Community Therapeutic Riding Programme: Here adults and children with disabilities, both physical and mental, receive the therapeutic benefits of being on the back of a horse. We require people to help with administrative support (such as co-ordinating the volunteers), the preparation of the ponies/horses, as well as to lead horses/ponies and side walk the riders e.g. for our cerebral palsy children, 3 volunteers are required per child – a leader and two side-walkers.
Community Development Riding Plan: This involves youngsters, some with and some without a disability, who would like to learn to ride as a sport and recreationally. These sessions take place during the week in the afternoons after school. This plan also includes a Development Vaulting Programme that takes place on Saturday afternoons offering children the opportunity to vault – this involves ground-work that entails similar movements found in gymnastics in preparation for vaulting on the back of a moving horse. Some 30 or so children participate weekly. Here we find that the children require a light snack and something to drink.
Equine Assisted Psychotherapy & Counselling Programmes: With our ground based equine assisted therapy programmes (non-riding) mental health professionals and horse specialists trained in the EAGALA methodology (www.eagala.org) are required as facilitators. In order to participate as “facilitators” in this program we require that you have completed at least the EAGALA part 1 training and are either qualified or working towards qualification as a recognised mental health professional or horse specialist as per the EAGALA definitions www.eagala.org. In addition volunteers are required to help feed the children, as participation and learning cannot take place on an empty stomach, and to assist with administrative tasks. These ground-based sessions involve up to 40 children at a time and typically take place during the week in the afternoons after school.
This is by no means a definitive list of opportunities available to volunteers and we invite you to offer whatever skills and resources you have that will add to and benefit the aims and objectives of our Shumbashaba Horses Helping People programs.

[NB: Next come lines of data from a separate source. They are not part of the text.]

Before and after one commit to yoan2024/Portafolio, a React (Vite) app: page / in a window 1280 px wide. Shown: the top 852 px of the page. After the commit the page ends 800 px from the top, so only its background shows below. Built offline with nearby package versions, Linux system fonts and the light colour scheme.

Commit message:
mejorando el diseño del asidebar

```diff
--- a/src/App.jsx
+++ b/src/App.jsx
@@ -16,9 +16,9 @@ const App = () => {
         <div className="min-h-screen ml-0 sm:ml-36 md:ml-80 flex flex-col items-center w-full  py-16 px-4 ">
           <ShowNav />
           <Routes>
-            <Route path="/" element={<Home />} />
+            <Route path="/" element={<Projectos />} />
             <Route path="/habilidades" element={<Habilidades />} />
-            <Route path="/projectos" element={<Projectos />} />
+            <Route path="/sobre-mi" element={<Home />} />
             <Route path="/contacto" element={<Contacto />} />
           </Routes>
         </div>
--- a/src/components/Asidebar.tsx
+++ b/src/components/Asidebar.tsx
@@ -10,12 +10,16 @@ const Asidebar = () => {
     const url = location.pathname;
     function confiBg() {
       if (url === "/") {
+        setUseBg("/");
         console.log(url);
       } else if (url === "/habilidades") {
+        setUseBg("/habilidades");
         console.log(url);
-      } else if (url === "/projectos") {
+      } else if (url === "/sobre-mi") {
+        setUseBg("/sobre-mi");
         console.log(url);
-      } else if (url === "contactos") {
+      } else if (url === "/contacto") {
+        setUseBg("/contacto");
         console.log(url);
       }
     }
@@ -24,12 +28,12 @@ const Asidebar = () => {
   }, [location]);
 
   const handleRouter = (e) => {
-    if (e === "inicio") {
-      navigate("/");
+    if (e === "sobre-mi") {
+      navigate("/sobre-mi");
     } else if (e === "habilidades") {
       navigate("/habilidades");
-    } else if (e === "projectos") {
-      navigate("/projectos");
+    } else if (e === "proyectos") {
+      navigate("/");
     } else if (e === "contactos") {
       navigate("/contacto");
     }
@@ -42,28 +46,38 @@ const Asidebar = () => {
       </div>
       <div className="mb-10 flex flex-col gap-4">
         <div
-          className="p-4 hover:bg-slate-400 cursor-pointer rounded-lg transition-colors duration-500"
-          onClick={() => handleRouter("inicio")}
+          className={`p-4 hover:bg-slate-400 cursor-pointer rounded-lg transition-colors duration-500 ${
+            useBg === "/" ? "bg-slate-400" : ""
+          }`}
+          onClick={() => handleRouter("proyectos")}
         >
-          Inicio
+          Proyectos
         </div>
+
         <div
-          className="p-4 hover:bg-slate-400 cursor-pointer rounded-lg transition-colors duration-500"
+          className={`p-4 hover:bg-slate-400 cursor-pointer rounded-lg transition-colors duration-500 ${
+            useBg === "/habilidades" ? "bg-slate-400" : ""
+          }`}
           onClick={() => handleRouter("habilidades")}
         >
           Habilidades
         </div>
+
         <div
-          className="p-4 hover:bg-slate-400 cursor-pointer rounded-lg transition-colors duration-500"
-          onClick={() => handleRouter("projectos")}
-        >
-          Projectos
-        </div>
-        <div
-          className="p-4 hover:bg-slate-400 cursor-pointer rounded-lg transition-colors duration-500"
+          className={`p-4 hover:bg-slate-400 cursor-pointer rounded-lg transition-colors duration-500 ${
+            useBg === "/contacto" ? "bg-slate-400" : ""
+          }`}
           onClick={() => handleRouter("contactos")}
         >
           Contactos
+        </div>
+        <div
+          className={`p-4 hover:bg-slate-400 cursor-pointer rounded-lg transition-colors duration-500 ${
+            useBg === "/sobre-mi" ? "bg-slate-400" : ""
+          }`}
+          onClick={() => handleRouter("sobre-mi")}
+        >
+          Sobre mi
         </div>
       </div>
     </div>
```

All participants at Shumbashaba, including volunteers, are required to complete, sign and return to us an indemnity form. Kindly